Set the pictures aside and return each record below precisely as written.

#### DATA EXCERPTS

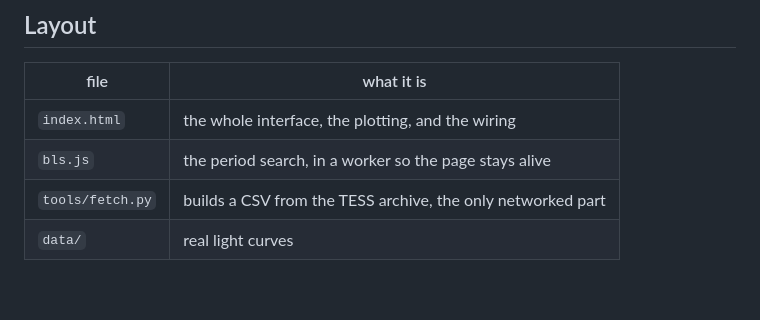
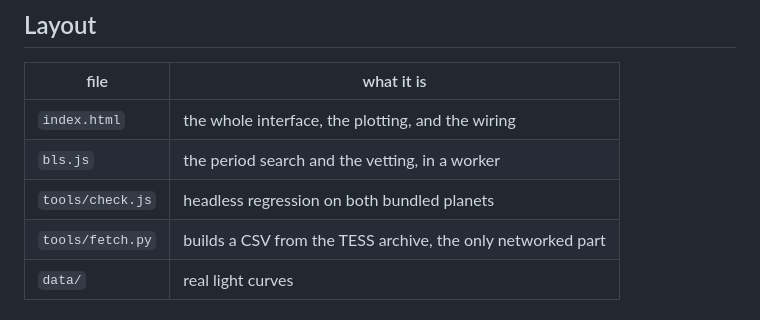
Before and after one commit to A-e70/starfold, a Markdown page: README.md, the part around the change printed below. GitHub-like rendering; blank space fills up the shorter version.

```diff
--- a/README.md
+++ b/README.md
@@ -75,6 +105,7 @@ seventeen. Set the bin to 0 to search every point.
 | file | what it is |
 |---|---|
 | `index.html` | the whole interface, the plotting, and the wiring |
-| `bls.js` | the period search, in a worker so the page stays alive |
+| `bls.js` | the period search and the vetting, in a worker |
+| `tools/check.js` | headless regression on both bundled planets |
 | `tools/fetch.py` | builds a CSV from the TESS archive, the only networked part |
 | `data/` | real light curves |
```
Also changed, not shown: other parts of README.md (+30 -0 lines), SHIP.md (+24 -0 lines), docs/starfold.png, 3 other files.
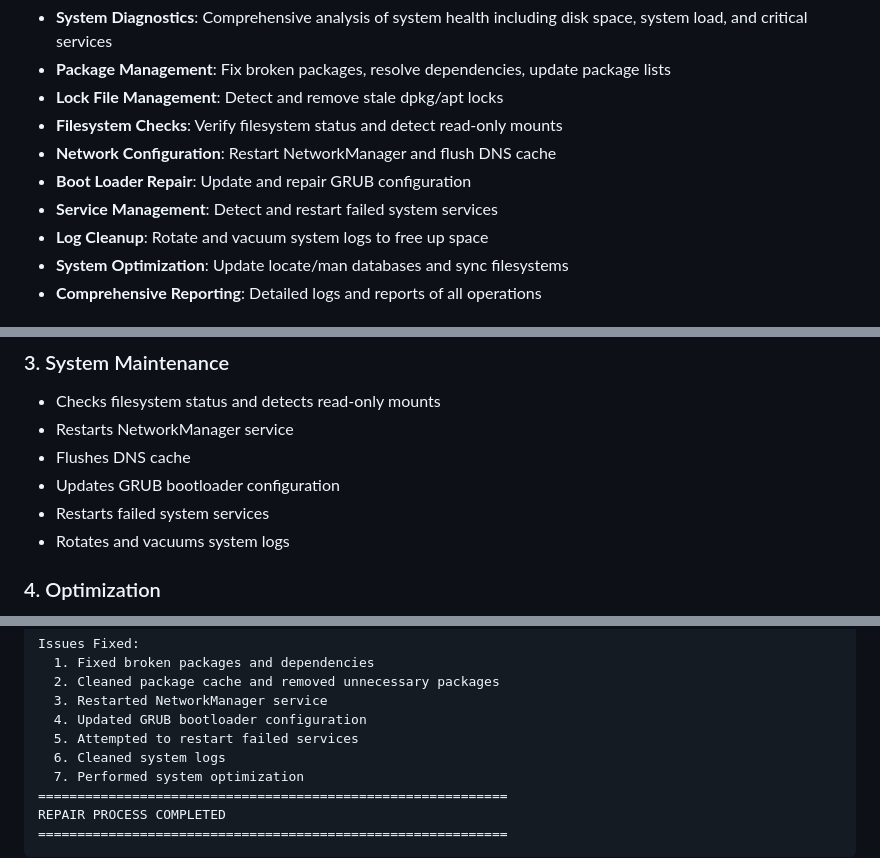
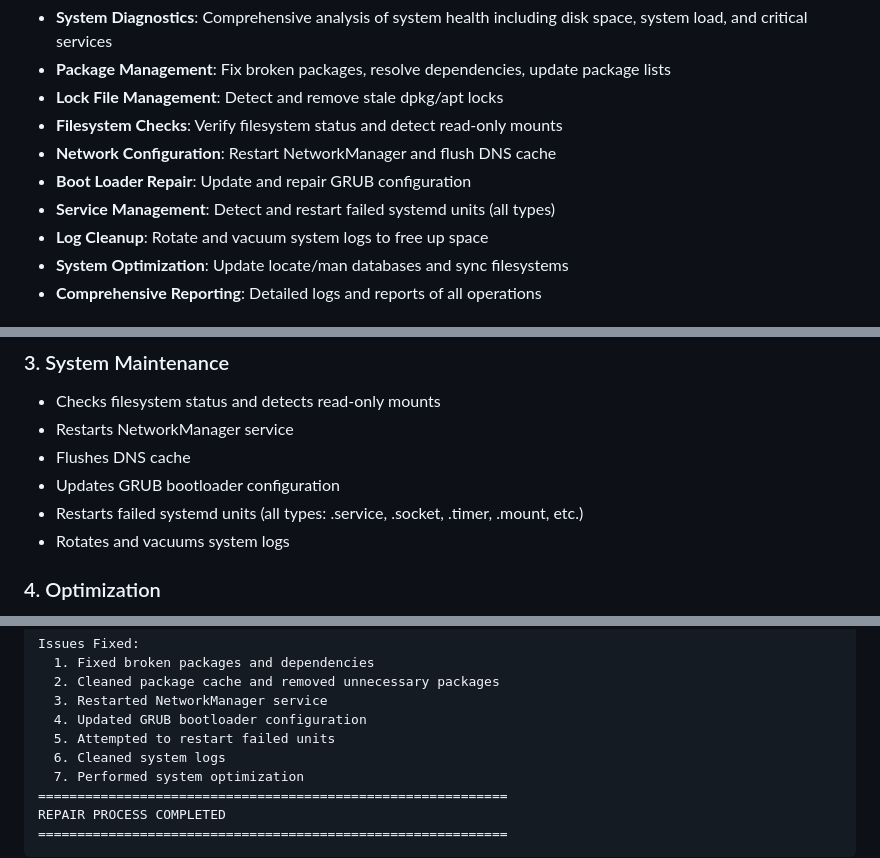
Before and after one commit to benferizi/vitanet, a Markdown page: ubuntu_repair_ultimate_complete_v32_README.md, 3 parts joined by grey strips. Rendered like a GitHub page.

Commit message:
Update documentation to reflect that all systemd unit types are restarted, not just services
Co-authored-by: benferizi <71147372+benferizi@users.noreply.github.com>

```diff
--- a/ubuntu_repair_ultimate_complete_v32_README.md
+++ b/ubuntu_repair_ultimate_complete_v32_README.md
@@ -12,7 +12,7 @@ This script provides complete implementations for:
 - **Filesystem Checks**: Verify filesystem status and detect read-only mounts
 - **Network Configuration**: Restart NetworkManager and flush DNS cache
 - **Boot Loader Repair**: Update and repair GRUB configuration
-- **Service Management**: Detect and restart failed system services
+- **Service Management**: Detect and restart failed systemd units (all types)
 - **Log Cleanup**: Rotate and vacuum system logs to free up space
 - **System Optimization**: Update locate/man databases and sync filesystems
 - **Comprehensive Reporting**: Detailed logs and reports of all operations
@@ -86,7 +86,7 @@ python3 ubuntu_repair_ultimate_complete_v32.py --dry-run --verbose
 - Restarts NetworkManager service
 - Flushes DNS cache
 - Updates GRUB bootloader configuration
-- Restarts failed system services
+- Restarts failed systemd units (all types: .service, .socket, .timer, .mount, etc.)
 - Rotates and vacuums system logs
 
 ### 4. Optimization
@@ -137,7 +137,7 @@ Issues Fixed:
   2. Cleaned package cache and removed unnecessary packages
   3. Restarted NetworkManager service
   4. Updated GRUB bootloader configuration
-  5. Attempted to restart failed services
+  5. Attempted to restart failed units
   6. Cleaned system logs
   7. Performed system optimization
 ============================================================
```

########

• [RESULT]:
Before and after one commit to A-e70/starfold, a Markdown page: README.md, the part around the change printed below. GitHub-like rendering; blank space fills up the shorter version.

```diff
--- a/README.md
+++ b/README.md
@@ -75,6 +105,7 @@ seventeen. Set the bin to 0 to search every point.
 | file | what it is |
 |---|---|
 | `index.html` | the whole interface, the plotting, and the wiring |
-| `bls.js` | the period search, in a worker so the page stays alive |
+| `bls.js` | the period search and the vetting, in a worker |
+| `tools/check.js` | headless regression on both bundled planets |
 | `tools/fetch.py` | builds a CSV from the TESS archive, the only networked part |
 | `data/` | real light curves |
```
Also changed, not shown: other parts of README.md (+30 -0 lines), SHIP.md (+24 -0 lines), docs/starfold.png, 3 other files.
Before and after one commit to benferizi/vitanet, a Markdown page: ubuntu_repair_ultimate_complete_v32_README.md, 3 parts joined by grey strips. Rendered like a GitHub page.

Commit message:
Update documentation to reflect that all systemd unit types are restarted, not just services
Co-authored-by: benferizi <71147372+benferizi@users.noreply.github.com>

```diff
--- a/ubuntu_repair_ultimate_complete_v32_README.md
+++ b/ubuntu_repair_ultimate_complete_v32_README.md
@@ -12,7 +12,7 @@ This script provides complete implementations for:
 - **Filesystem Checks**: Verify filesystem status and detect read-only mounts
 - **Network Configuration**: Restart NetworkManager and flush DNS cache
 - **Boot Loader Repair**: Update and repair GRUB configuration
-- **Service Management**: Detect and restart failed system services
+- **Service Management**: Detect and restart failed systemd units (all types)
 - **Log Cleanup**: Rotate and vacuum system logs to free up space
 - **System Optimization**: Update locate/man databases and sync filesystems
 - **Comprehensive Reporting**: Detailed logs and reports of all operations
@@ -86,7 +86,7 @@ python3 ubuntu_repair_ultimate_complete_v32.py --dry-run --verbose
 - Restarts NetworkManager service
 - Flushes DNS cache
 - Updates GRUB bootloader configuration
-- Restarts failed system services
+- Restarts failed systemd units (all types: .service, .socket, .timer, .mount, etc.)
 - Rotates and vacuums system logs
 
 ### 4. Optimization
@@ -137,7 +137,7 @@ Issues Fixed:
   2. Cleaned package cache and removed unnecessary packages
   3. Restarted NetworkManager service
   4. Updated GRUB bootloader configuration
-  5. Attempted to restart failed services
+  5. Attempted to restart failed units
   6. Cleaned system logs
   7. Performed system optimization
 ============================================================
```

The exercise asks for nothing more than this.